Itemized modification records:
"""
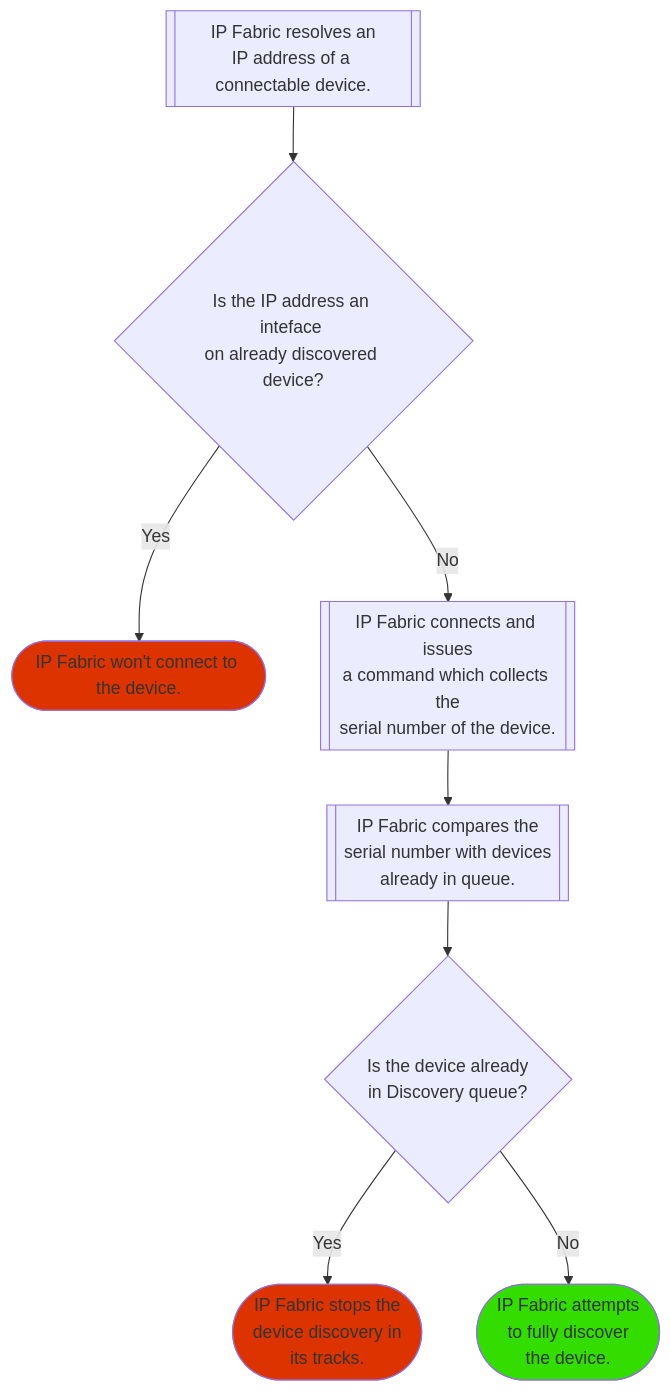
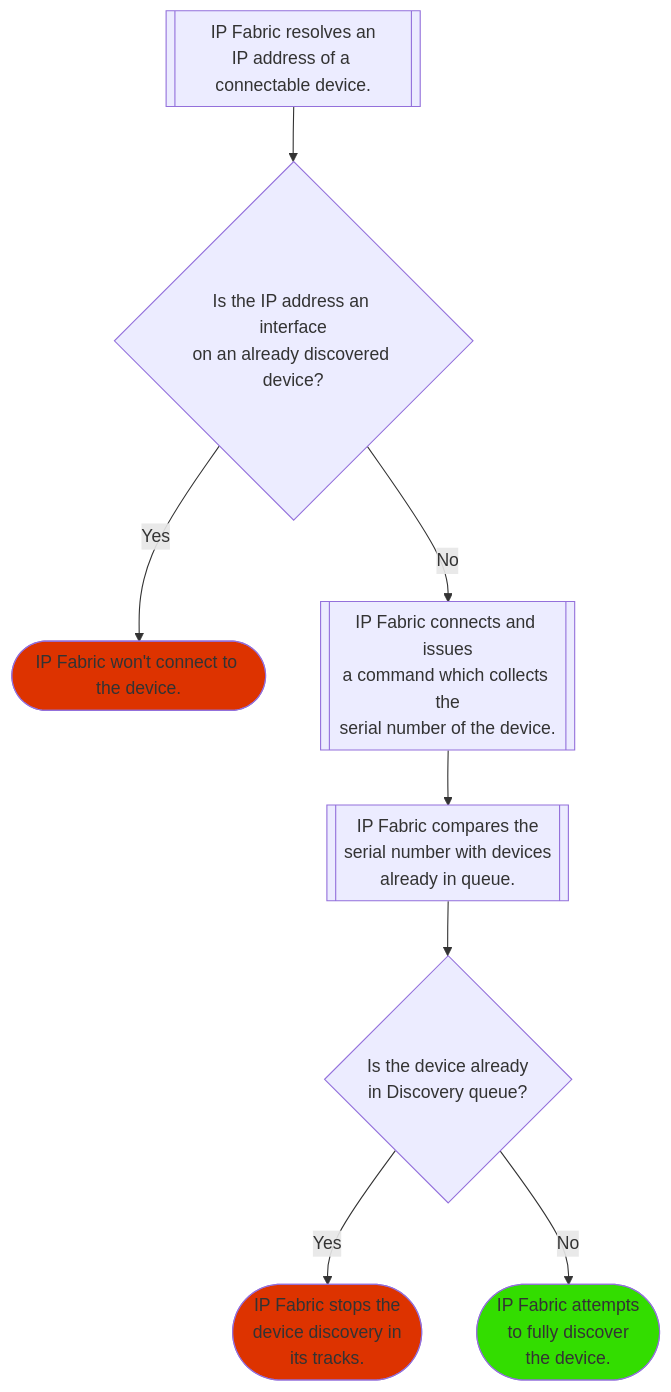
The diagram in docs/overview/How_Discovery_Works/CLI_discovery.md (ipfabric/docs), drawn with Mermaid before and after one commit. The commit also changed other lines of this file and 16 other files, not shown here.

````diff
--- a/docs/overview/How_Discovery_Works/CLI_discovery.md
+++ b/docs/overview/How_Discovery_Works/CLI_discovery.md
@@ -70,16 +69,16 @@
 ```mermaid
 flowchart TD
-    IPFResolves[[IP Fabric resolves an\nIP address of a connectable device.]] --> AlreadyDiscoveredDevice{Is the IP address an inteface \non already discovered device?}
+    IPFResolves[[IP Fabric resolves an\nIP address of a connectable device.]] --> AlreadyDiscoveredDevice{Is the IP address an interface\non an already discovered device?}
     
     AlreadyDiscoveredDevice -->|Yes| IPFWontConnect([IP Fabric won't connect to the device.])
     AlreadyDiscoveredDevice -->|No| CollectsSN[[IP Fabric connects and issues\na command which collects the\nserial number of the device.]]
-    CollectsSN --> ComparesSN[[IP Fabric compares the \nserial number with devices\nalready in queue.]]
+    CollectsSN --> ComparesSN[[IP Fabric compares the\nserial number with devices\nalready in queue.]]
 
     ComparesSN --> AlreadyInQueue{Is the device already\nin Discovery queue?}
     AlreadyInQueue -->|Yes| IPFStops([IP Fabric stops the\ndevice discovery in\nits tracks.])
     AlreadyInQueue -->|No| IPFDiscovers([IP Fabric attempts\nto fully discover\nthe device.])
     
     style IPFDiscovers fill:#33dd00
     style IPFStops fill:#dd3300
     style IPFWontConnect fill:#dd3300
 ```
````
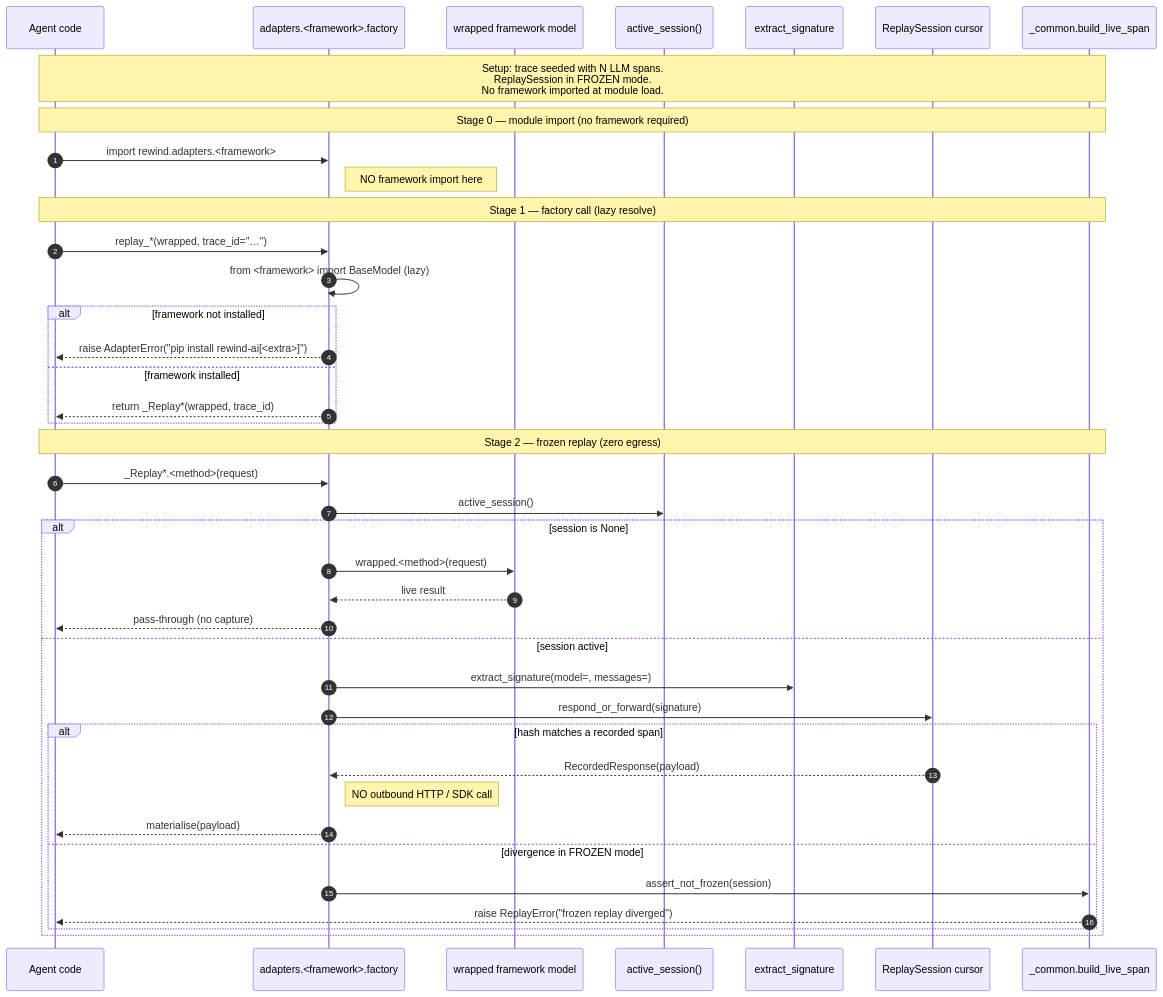
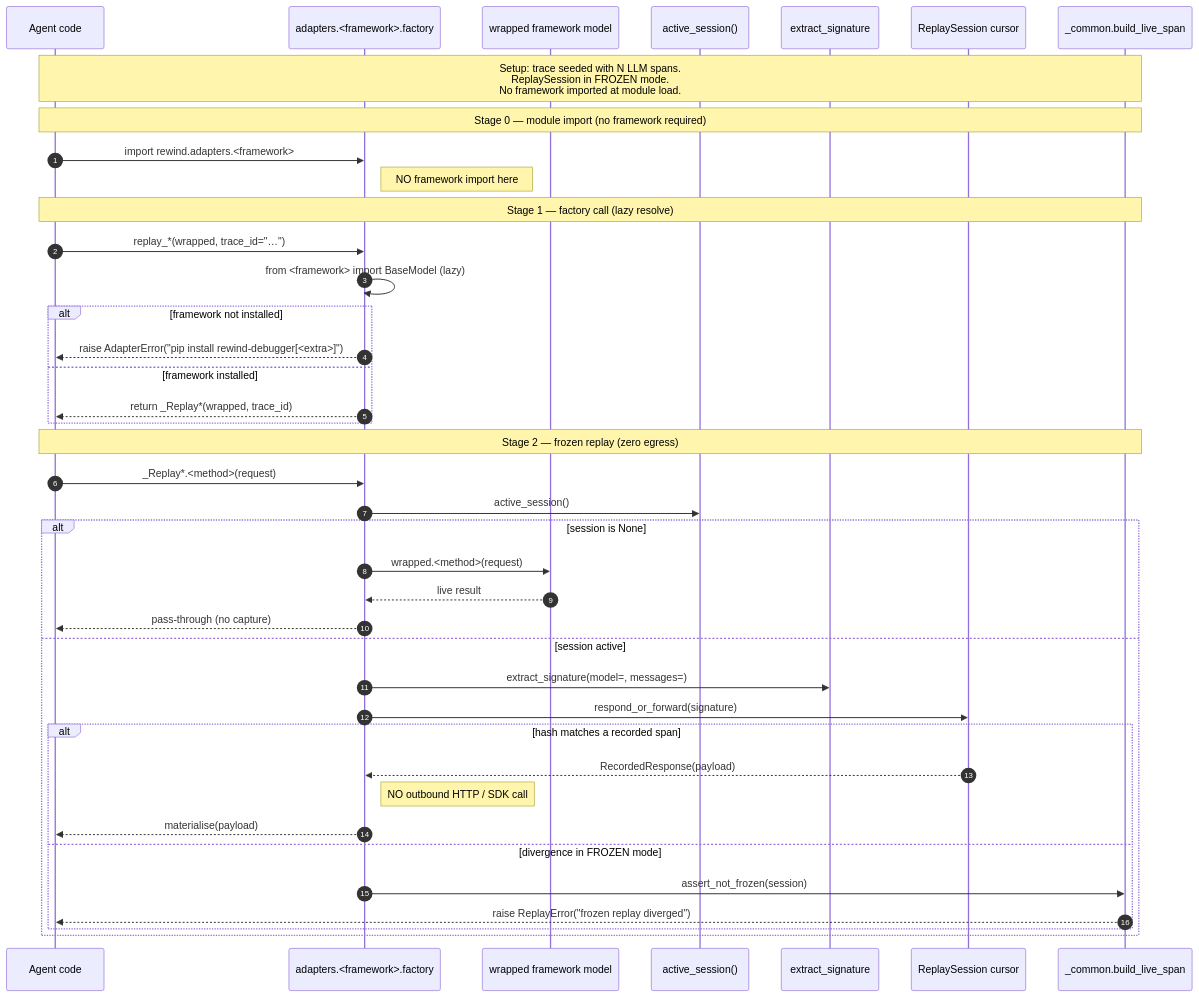
Before and after one commit to akshay-mp/Rewind: the second of 3 diagrams in docs/phases/phase-6.md, drawn with Mermaid. The commit also changed other lines of this file and 35 other files, not shown here.

Commit message:
package Rewind for pip distribution

````diff
--- a/docs/phases/phase-6.md
+++ b/docs/phases/phase-6.md
@@ -200,46 +200,46 @@
 ```mermaid
 sequenceDiagram
     autonumber
     participant A as Agent code
     participant F as adapters.<framework>.factory
     participant W as wrapped framework model
     participant S as active_session()
     participant Sig as extract_signature
     participant Cursor as ReplaySession cursor
     participant C as _common.build_live_span
 
     Note over A,C: Setup: trace seeded with N LLM spans.<br/>ReplaySession in FROZEN mode.<br/>No framework imported at module load.
 
     Note over A,C: Stage 0 — module import (no framework required)
     A->>F: import rewind.adapters.<framework>
     Note right of F: NO framework import here
 
     Note over A,C: Stage 1 — factory call (lazy resolve)
     A->>F: replay_*(wrapped, trace_id="…")
     F->>F: from <framework> import BaseModel  (lazy)
     alt framework not installed
-        F-->>A: raise AdapterError("pip install rewind-ai[<extra>]")
+        F-->>A: raise AdapterError("pip install rewind-debugger[<extra>]")
     else framework installed
         F-->>A: return _Replay*(wrapped, trace_id)
     end
 
     Note over A,C: Stage 2 — frozen replay (zero egress)
     A->>F: _Replay*.<method>(request)
     F->>S: active_session()
     alt session is None
         F->>W: wrapped.<method>(request)
         W-->>F: live result
         F-->>A: pass-through (no capture)
     else session active
         F->>Sig: extract_signature(model=, messages=)
         F->>Cursor: respond_or_forward(signature)
         alt hash matches a recorded span
             Cursor-->>F: RecordedResponse(payload)
             Note right of F: NO outbound HTTP / SDK call
             F-->>A: materialise(payload)
         else divergence in FROZEN mode
             F->>C: assert_not_frozen(session)
             C-->>A: raise ReplayError("frozen replay diverged")
         end
     end
 ```
````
"""
- _To do_: Please reproduce the lines from the line with "participant C as _common.build_live_span" to the line with "alt session is None", both ends included, exactly as they appear above.

- _Task result_:
     participant C as _common.build_live_span
 
     Note over A,C: Setup: trace seeded with N LLM spans.<br/>ReplaySession in FROZEN mode.<br/>No framework imported at module load.
 
     Note over A,C: Stage 0 — module import (no framework required)
     A->>F: import rewind.adapters.<framework>
     Note right of F: NO framework import here
 
     Note over A,C: Stage 1 — factory call (lazy resolve)
     A->>F: replay_*(wrapped, trace_id="…")
     F->>F: from <framework> import BaseModel  (lazy)
     alt framework not installed
-        F-->>A: raise AdapterError("pip install rewind-ai[<extra>]")
+        F-->>A: raise AdapterError("pip install rewind-debugger[<extra>]")
     else framework installed
         F-->>A: return _Replay*(wrapped, trace_id)
     end
 
     Note over A,C: Stage 2 — frozen replay (zero egress)
     A->>F: _Replay*.<method>(request)
     F->>S: active_session()
     alt session is None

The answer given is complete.